Wikia

Psychology Wiki

Acoustic intensity

Talk0
34,142pages on
this wiki

Revision as of 09:38, April 6, 2007 by Dr Joe Kiff (Talk | contribs)

Assessment | Biopsychology | Comparative | Cognitive | Developmental | Language | Individual differences | Personality | Philosophy | Social |
Methods | Statistics | Clinical | Educational | Industrial | Professional items | World psychology |

Cognitive Psychology: Attention · Decision making · Learning · Judgement · Memory · Motivation · Perception · Reasoning · Thinking  - Cognitive processes Cognition - Outline Index


Sound measurements
Sound pressure p
Sound pressure level (SPL)
Particle velocity v
Particle velocity level (SVL)
   (Sound velocity level)
Particle displacement ξ
Sound intensity I
Sound intensity level (SIL)
Sound power Pac
Sound power level (SWL)
Sound energy density E
Sound energy flux q
Acoustic impedance Z
Speed of sound c

The sound intensity, I, (acoustic intensity) is defined as the sound power Pac per unit area A. The usual context is the noise measurement of sound intensity in the air at a listener's location[1]. The SI units are W/m2 (watts per square metre).


I = \frac{1}{T} \int_{0}^{T}p(t) \cdot v(t)\,dt

For a spherical sound source, the intensity as a function of distance r is:


I_r =  \frac{P_{ac}}{A} =  \frac{P_{ac}}{4 \pi r^2}

Here Pac is the sound power and A the surface of the meant sphere with the radius r. It applies thus:


I \propto \frac{1}{r^2}
(6)

\frac{I_1}{I_2} = \frac{{r_2}^2}{{r_1}^2}
(7)

I_1 = I_{2} \cdot {r_{2}^2} \cdot \frac{1}{{r_1}^2}
(8)

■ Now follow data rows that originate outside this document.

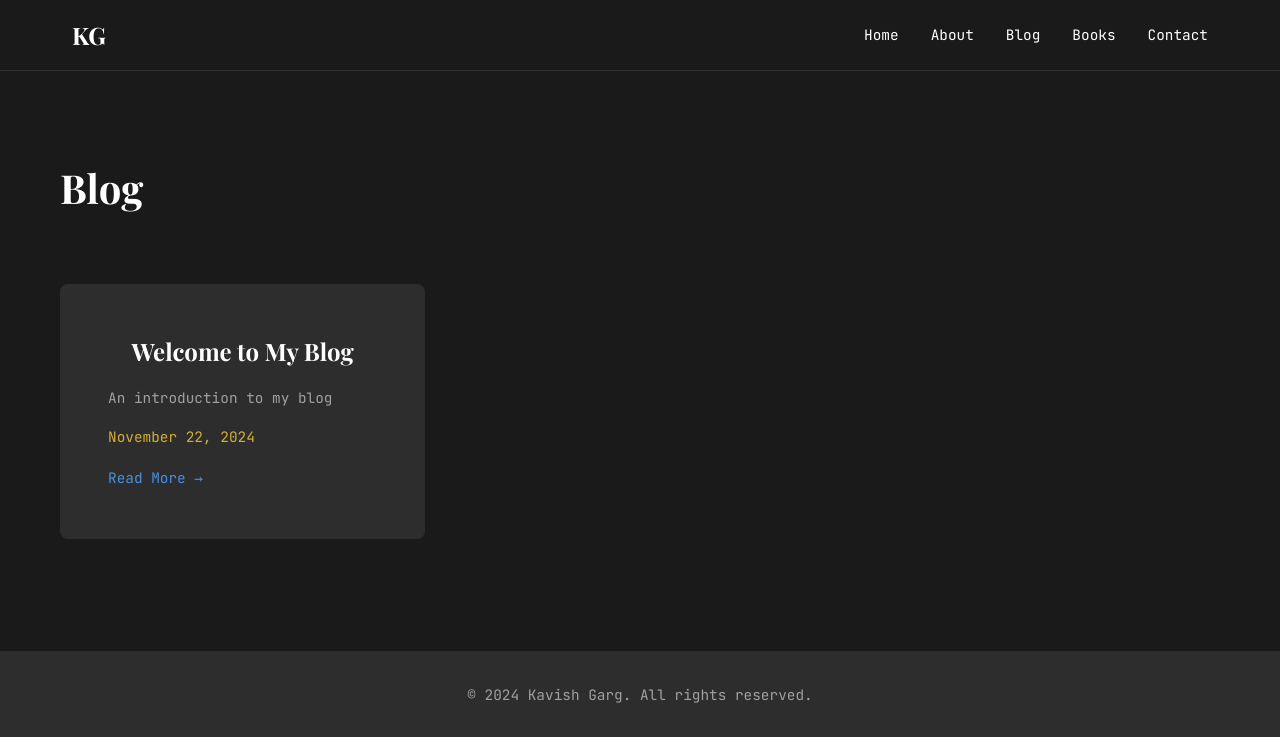
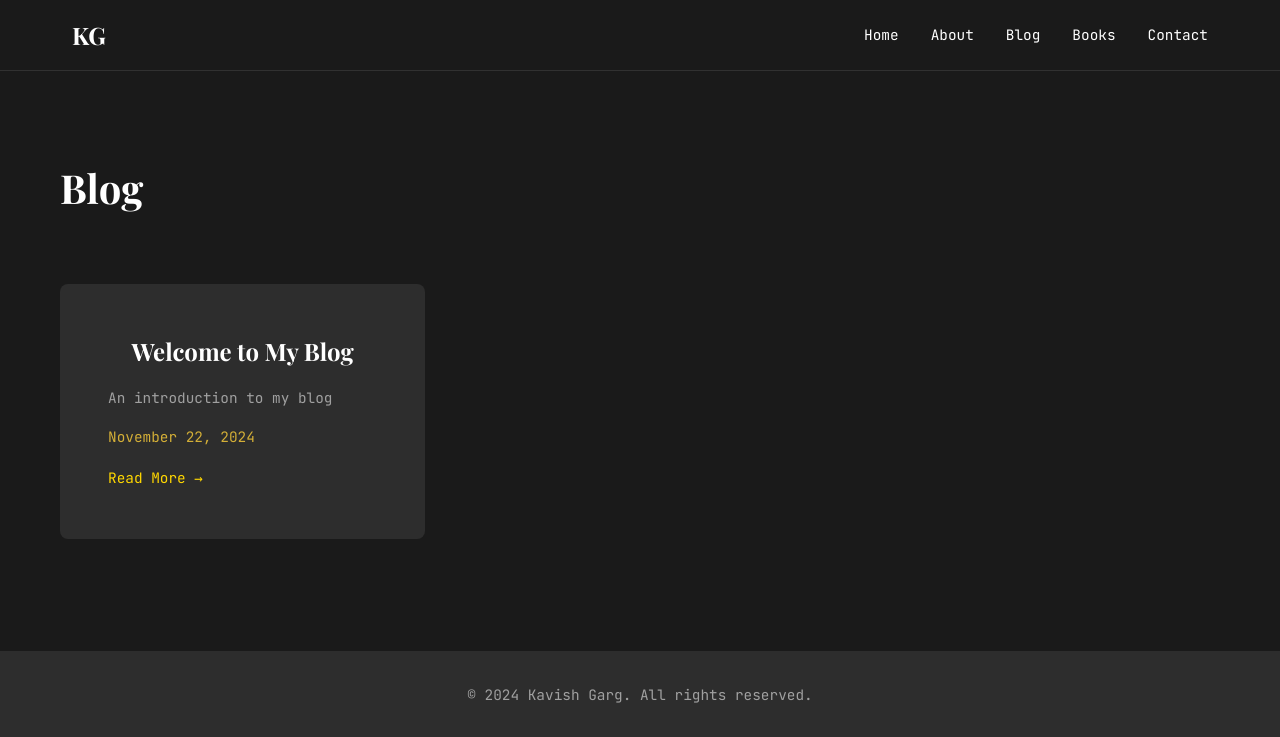
Before and after one commit to thatkavish/personal-website, a Flask app: page /blog in a window 1280 px wide. Shown: the top 737 px of the page. Run offline with Flask 3, Linux system fonts and the light colour scheme; data comes from the database, SQL or seed files in the repository.

Commit message:
Update color scheme: replace blue accent with gold

```diff
--- a/templates/base.html
+++ b/templates/base.html
@@ -13,8 +13,8 @@
             --bg-color: #1a1a1a;
             --text-color: #ffffff;
             --text-secondary: #a0a0a0;
-            --primary-color: #4a90e2;
-            --primary-color-dark: #357abd;
+            --primary-color: #ffd700;
+            --primary-color-dark: #ccac00;
             --card-bg: #2d2d2d;
         }
 
```
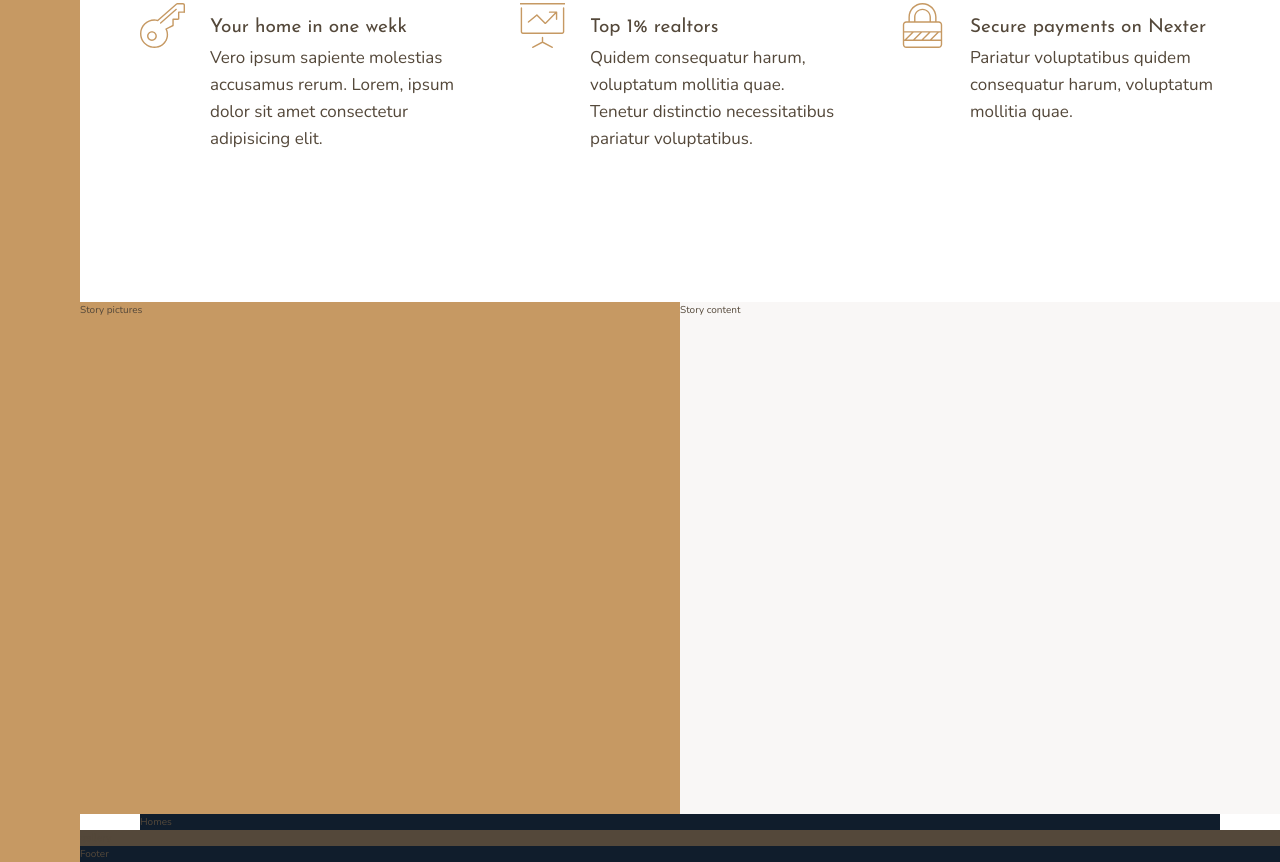
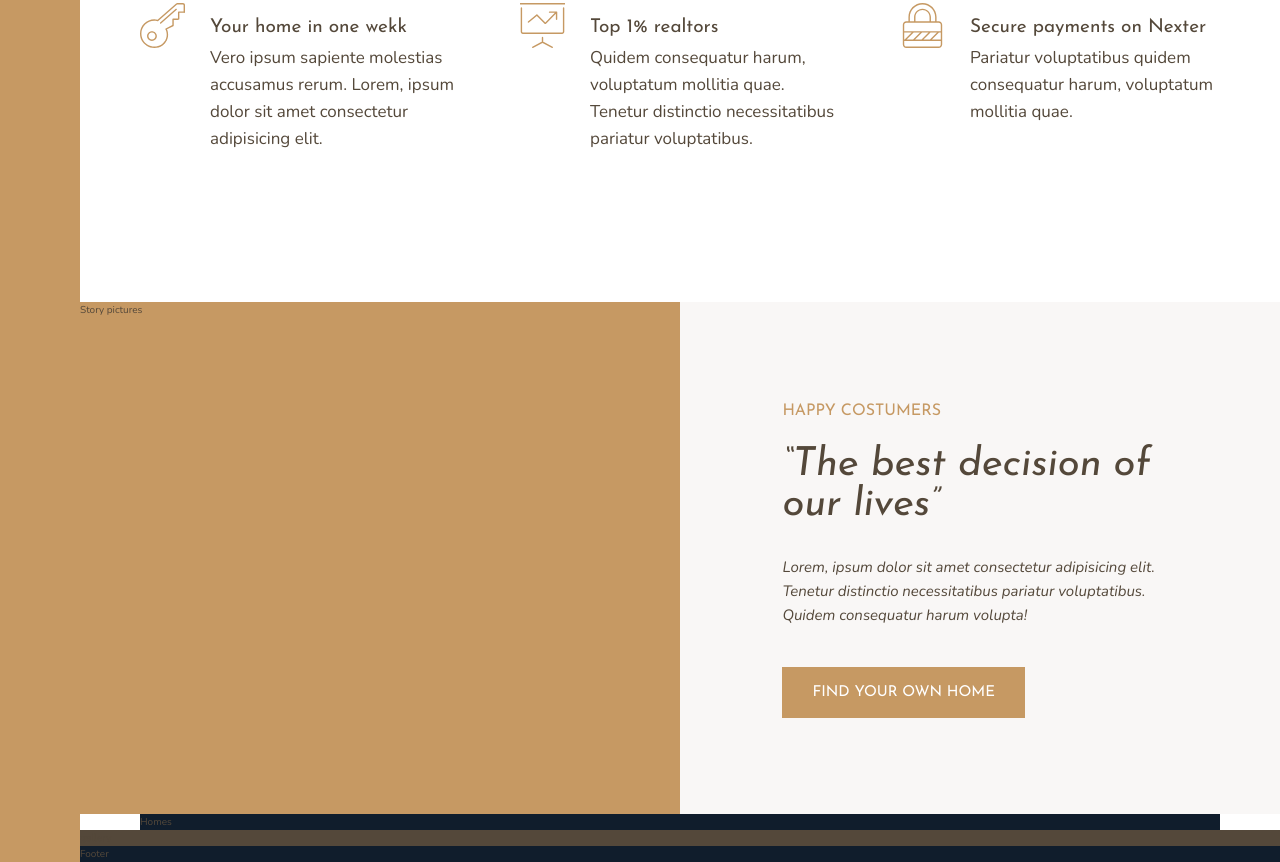
Before and after one commit to henriquequeirozcunha/Nexter, a website: page index.html in a window 1280 px wide. Shown: the part 976-1838 px from the top of the page. Drawn offline with nearby package versions, Linux system fonts and the light colour scheme.

Commit message:
feat: add story section

```diff
--- a/index.html
+++ b/index.html
@@ -85,7 +85,14 @@
         </div>
 
         <div class="story__content">
-            Story content
+            <h3 class="heading-3 mb-sm">Happy Costumers</h3>
+            <h2 class="heading-2 heading-2--dark mb-md">&ldquo;The best decision of our lives&rdquo;</h2>
+
+            <p class="story__text">
+                Lorem, ipsum dolor sit amet consectetur adipisicing elit. Tenetur distinctio necessitatibus pariatur voluptatibus. Quidem consequatur harum volupta!
+            </p>
+
+            <button class="btn">Find your own home</button>
         </div>
 
         <section class="homes">
--- a/sass/_story.scss
+++ b/sass/_story.scss
@@ -7,5 +7,24 @@
     &__content {
         background-color: $color-grey-light-1;
         grid-column: col-start 5 / full-end;
+
+        padding: 6rem 8vw;
+
+        display: flex;
+        flex-direction: column;
+        justify-content: center;
+        align-items: flex-start;
+
+        /*
+        display: grid;
+        align-content: center;
+        justify-items: start;
+        */
+    }
+
+    &__text {
+        font-size: 1.5rem;
+        font-style: italic;
+        margin-bottom: 4rem;
     }
 }
--- a/sass/_typography.scss
+++ b/sass/_typography.scss
@@ -9,21 +9,49 @@
 
 .heading-2 {
     @extend %heading;
+    font-size: 4rem;
+    font-style: italic;
+    line-height: 1;
+
+    &--light { color: $color-grey-light-1; }
+    &--dark { color: $color-grey-dark-1; }
 }
 
 .heading-3 {
     @extend %heading;
+
+    font-size: 1.6rem;
+    color: $color-primary;
+    text-transform: uppercase
 }
 
 .heading-4 {
     @extend %heading;
     font-size: 1.9rem;
 
-    &--light {
-       color: $color-grey-light-1;
+    &--light { color: $color-grey-light-1; }
+    &--dark { color: $color-grey-dark-1; }
+}
+
+.btn {
+    background-color: $color-primary;
+    color: #fff;
+    border: none;
+    border-radius: 0;
+    font-family: $font-display;
+    font-size: 1.5rem;
+    text-transform: uppercase;
+
+    padding: 1.8rem 3rem;
+    cursor: pointer;
+    transition: all .2s;
+
+    &:hover {
+        background-color: $color-primary-dark;
     }
+}
 
-    &--dark {
-        color: $color-grey-dark-1;
-     }
-}
+.mb-sm { margin-bottom: 2rem; }
+.mb-md { margin-bottom: 3rem; }
+.mb-lg { margin-bottom: 4rem; }
+.mb-hg { margin-bottom: 8rem; }
```
Also changed, not shown: css/style.css.
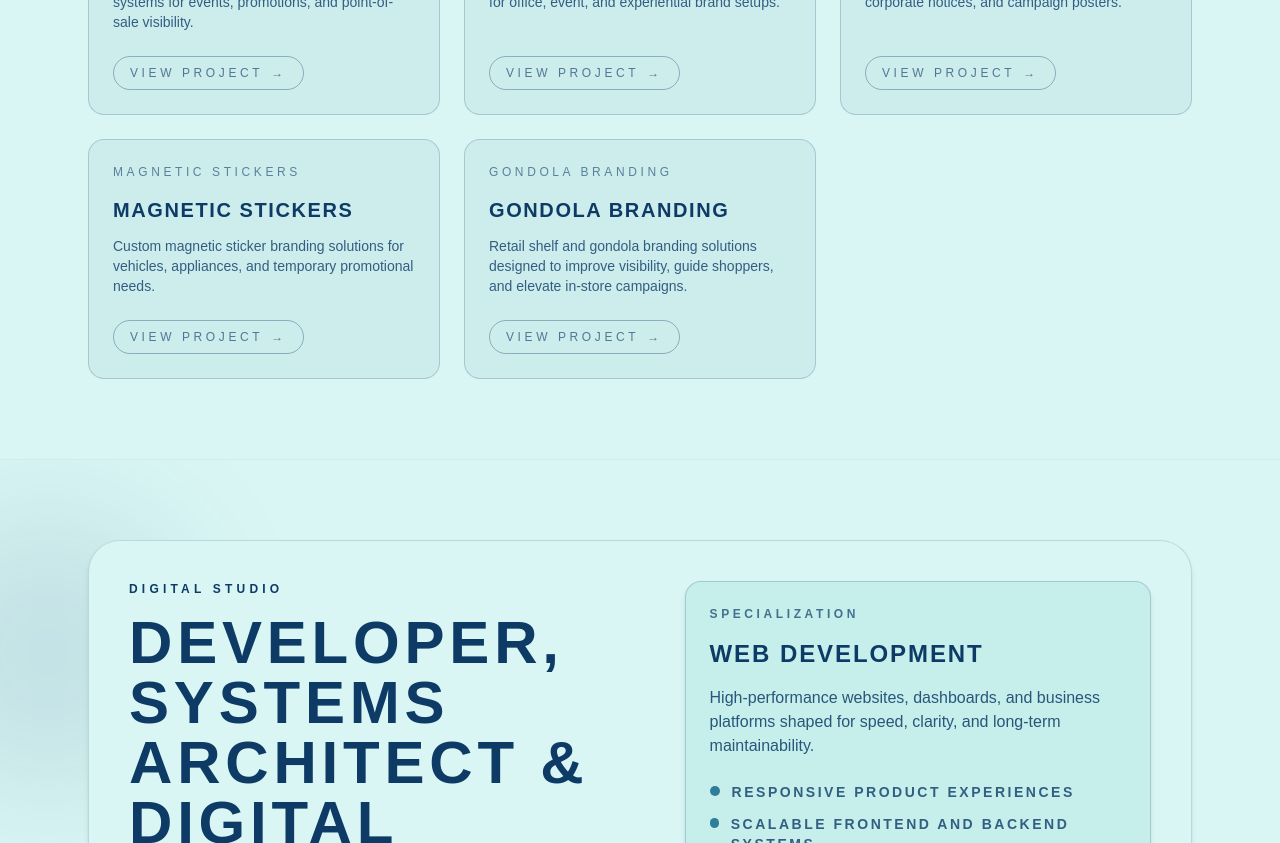
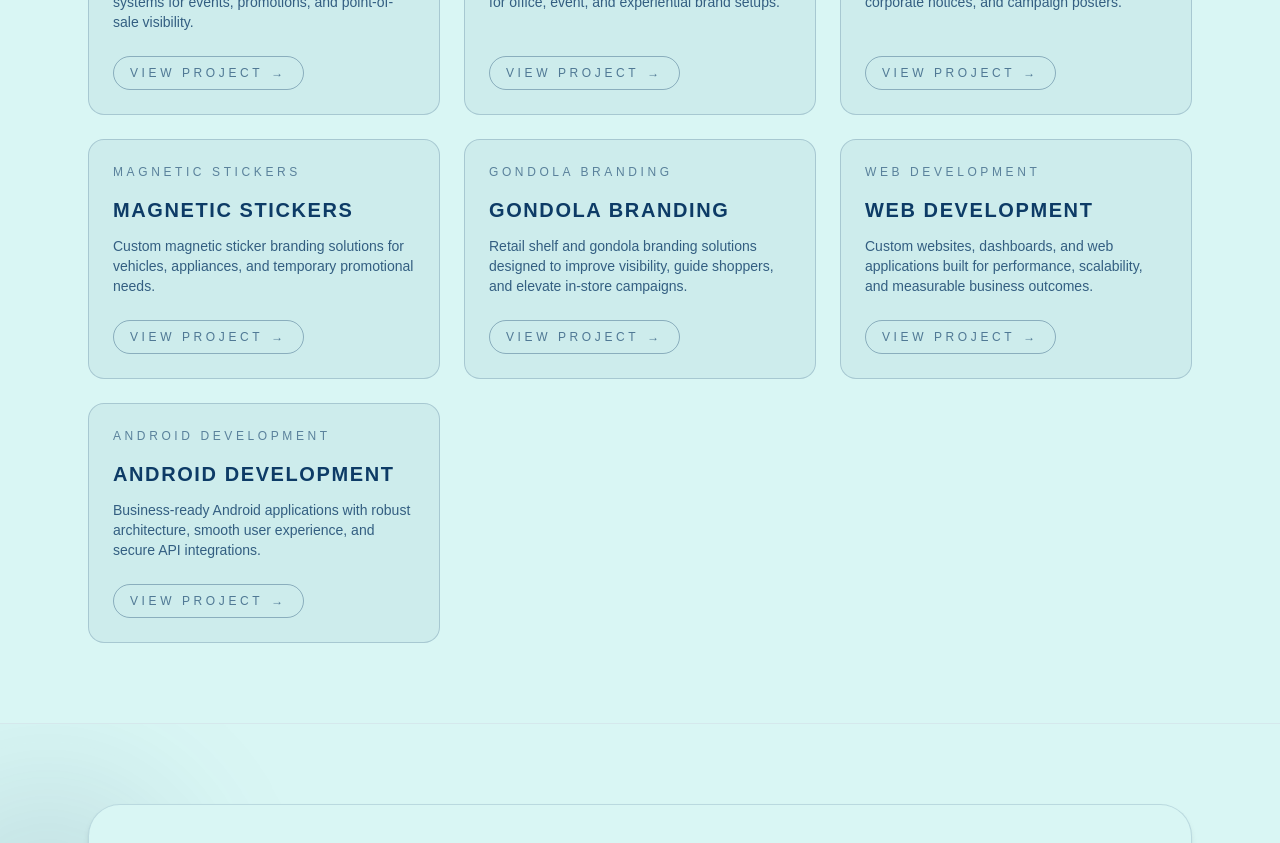
Before and after one commit to kilionrotich/Avabrands-Ltd, a React (Vite) app in the folder frontend/: page / in a window 1280 px wide. Shown: the part 2940-3783 px from the top of the page. Built offline with nearby package versions, Linux system fonts and the light colour scheme.

Commit message:
feat: add new portfolio items for Web and Android Development with detailed descriptions and images

```diff
--- a/frontend/src/App.jsx
+++ b/frontend/src/App.jsx
@@ -220,6 +220,26 @@ const portfolioItems = [
       { image_name: "Gondola branding8.jpeg.jpeg", description: "Aisle gondola visual execution" },
       { image_name: "Gondola branding9.jpeg.jpeg", description: "Completed gondola branding rollout" }
     ]
+  },
+  {
+    id: 12,
+    title: "Web Development",
+    category: "Web Development",
+    summary: "Custom websites, dashboards, and web applications built for performance, scalability, and measurable business outcomes.",
+    images: [
+      { image_name: "corporate branding10.jpeg.jpeg", description: "Web platform design and interface execution" },
+      { image_name: "large format printing14.jpeg.jpeg", description: "Digital product visuals and campaign asset integration" }
+    ]
+  },
+  {
+    id: 13,
+    title: "Android Development",
+    category: "Android Development",
+    summary: "Business-ready Android applications with robust architecture, smooth user experience, and secure API integrations.",
+    images: [
+      { image_name: "vehicle branding2.jpeg.jpeg", description: "Android app workflow and system integration" },
+      { image_name: "signage solutions14.jpeg.jpeg", description: "Mobile-ready product execution and deployment" }
+    ]
   }
 ];
 
```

Thus the sound intensity decreases as a sound energy size in the free field (direct field) with 1/r2 the distance from an acoustic point source, while the sound pressure decreases as a sound field size only with 1/r from the distance from an acoustic point source after the 1/r-distance law.


I \sim {p^2} \sim \dfrac{1}{r^2} \,

Hence 
p \sim \dfrac{1}{r} \,

The sound intensity I in W/m2 of a plane progressive wave is:


I = p \cdot v = \frac{p^2}{Z} = Z \cdot v^2 = \xi^2 \cdot \omega^2 \cdot Z = \frac{a^2 \cdot Z}{\omega^2} = E \cdot c = \frac{P_{ac}}{A}

where:

Symbol Units Meaning
p pascals sound pressure
f hertz frequency
ξ m, meters particle displacement
c m/s speed of sound
v m/s particle velocity
ω = 2πf radians/s angular frequency
ρ kg/m3 density of air
Z = c · ρ N·s/m³ acoustic impedance
a m/s² particle acceleration
I W/m² sound intensity
E W·s/m³ sound energy density
Pac W, watts sound power or acoustic power
A m² area

The amplitude of sound intensity (not sound pressure!) decreases in the free field (direct field) with 1/r2 of the distance of a point source.

Sound intensity level, LI, is the sound intensity, expressed in logarithmic units (decibels).

L_I=10 \log_{10} \frac {I}{I_o} (dB-SIL),

where Io is the reference intensity, 10-12 W/m2


Note 1^ : The term "intensity" is used exclusively for the measurement of sound in watts per unit area.
To describe the strength of sound in terms other than strict intensity, one can use "magnitude" "strength", "amplitude", or "level" instead.

Sound intensity is not the same physical quantity as sound pressure. Hearing is directly sensitive to sound pressure which is related to sound intensity. In stereo the level differences have been called "intensity" differences, but sound intensity is a specifically defined quantity and cannot be sensed by a simple microphone, nor would it be valuable in music recording if it could.

See also

External links

de:Schallintensität
es:Intensidad de sonido
nl:Geluidsintensiteit
pl:Natężenie dźwięku
sl:Jakost zvoka

Around Wikia's network

Random Wiki